U.S. Rep. Marjorie Taylor Greene, who launched Tuesday's impeachment effort, said Democrats had plotted to make Republicans miscount the number of votes they needed.

"They hid one of their members, waiting to the last minute watching to see our votes, trying to throw us off on the numbers that we had versus the numbers that they had. So yeah, that was a strategy at play tonight," Greene told reporters after the vote.

Texas House Republicans have been among those leading the charge of the yearlong impeachment effort. Rep. Pat Fallon, R-Sherman, introduced articles of impeachment last January, and four Texas Republicans sit on the House Homeland Security Committee that advanced the impeachment to the House floor last week.

Two members of that committee – former committee chair McCaul and Rep. August Pfluger, R-San Angelo – had been selected by Speaker Mike Johnson of Louisiana to serve as impeachment managers. They would have been part of the team that presented the case against the secretary to the Senate for trial.

Greene, a Georgia Republican, introduced the articles of impeachment that failed Tuesday afternoon. Fallon said in a text message that he expects the House Republican conference to make another go at impeaching Mayorkas.

“With a tight majority these things happen,” Fallon wrote. “Still doesn’t mean I’m not annoyed and deeply disappointed and angry. But I do think he will be impeached within the next month or two.”

Even if the impeachment had passed, Republicans faced near impossible odds of actually convicting Mayorkas. Two-thirds of the Senate would have been needed to convict and remove Mayorkas from office — exceedingly unlikely in the Democratic-controlled chamber.

Both Texas Sens. Ted Cruz and John Cornyn have said they would vote to remove Mayorkas.

The vote to oust Mayorkas is the latest GOP effort to attack the Biden administration over the border crisis, as illegal crossings have reached record highs. While a border security bill had been a top issue for Republicans, and even some Texas Democrats, Republicans in both chambers have taken a sharp U-turn, putting the skids on a Senate border bill they say doesn’t go far enough, and amid former President Donald Trump’s stark opposition to the legislation.

Cruz, who called the bipartisan bill “terrible,” chalked up the legislation to political fodder for Democrats. Trump has also labeled the bill a “gift” to Democrats.

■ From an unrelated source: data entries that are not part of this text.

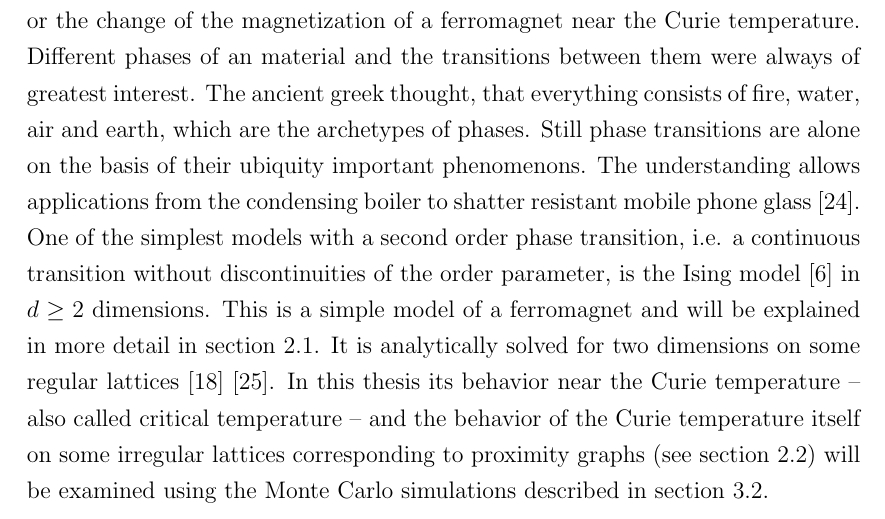
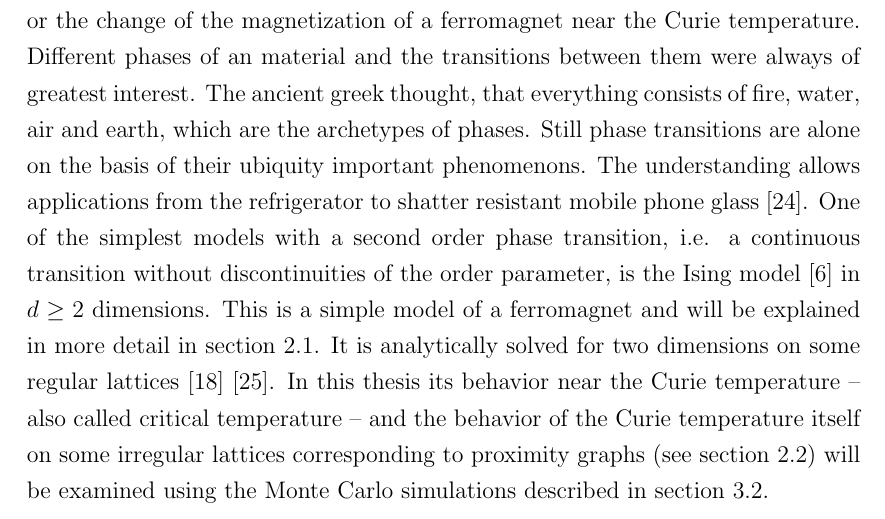
Before and after one commit to surt91/IsingFerromagnet, a LaTeX document (Tex/Ferromagnet.tex, which reads Tex/chapters/introduction.tex): part of page 7 of 29, cut so that both start at the same text. Compiled offline with pdfLaTeX; an older LaTeX class or package is replaced by its successor.

Commit message:
Brennwert Kessel durch Kühlschrank ersetzt

```diff
--- a/Tex/chapters/introduction.tex
+++ b/Tex/chapters/introduction.tex
@@ -19,7 +19,7 @@ always of greatest interest. The ancient greek thought, that everything
 consists of fire, water, air and earth, which are the archetypes of
 phases. Still phase transitions are alone on the basis of their ubiquity
 important phenomenons. The understanding allows applications from the
-condensing boiler to shatter resistant mobile phone glass \cite{PJournalGlass}.
+refrigerator to shatter resistant mobile phone glass \cite{PJournalGlass}.
 One of the simplest models with a second order
 phase transition, i.e. a continuous transition without discontinuities of
 the order parameter, is the Ising model \cite{Ising1925} in \(d \ge 2\)
```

“Every once in a while we have some good news. The good news is this bill is dead,” Cruz told reporters at a press conference Tuesday.

Democrats denounced the impeachment as a cynical political ploy and a weaponization of impeachment. Impeachment is historically used as an extraordinary measure but has become a common rallying cry among Republicans against Democratic targets, including Mayorkas and President Joe Biden.

Three former Homeland Security secretaries wrote to Johnson on Tuesday imploring against impeachment, saying doing so would jeopardize critical national security interests. Former secretaries Janet Napolitano and Jeh Johnson, who both served under former President Barack Obama, and secretary Michael Chertoff, who served under former President George W. Bush, signed the letter.

U.S. Rep. Joaquin Castro, D-San Antonio, said the impeachment vote was a distraction from the House Republican Conference’s inability to pass legislation into law since taking the majority. Castro served as an impeachment manager in Trump’s impeachment after the Jan. 6, 2021, attack on the Capitol.

“When you have no record of accomplishment to run on, nothing on education, nothing on health care, nothing about creating jobs, nothing on the environment, nothing about keeping people safe, this is what you do. You put on a circus. And that's why we're here today,” Castro said from the House floor before the vote.

We can’t wait to welcome you to downtown Austin Sept. 5-7 for the 2024 Texas Tribune Festival! Join us at Texas’ breakout politics and policy event as we dig into the 2024 elections, state and national politics, the state of democracy, and so much more. When tickets go on sale this spring, Tribune members will save big. Donate to join or renew today.

Recommended Videos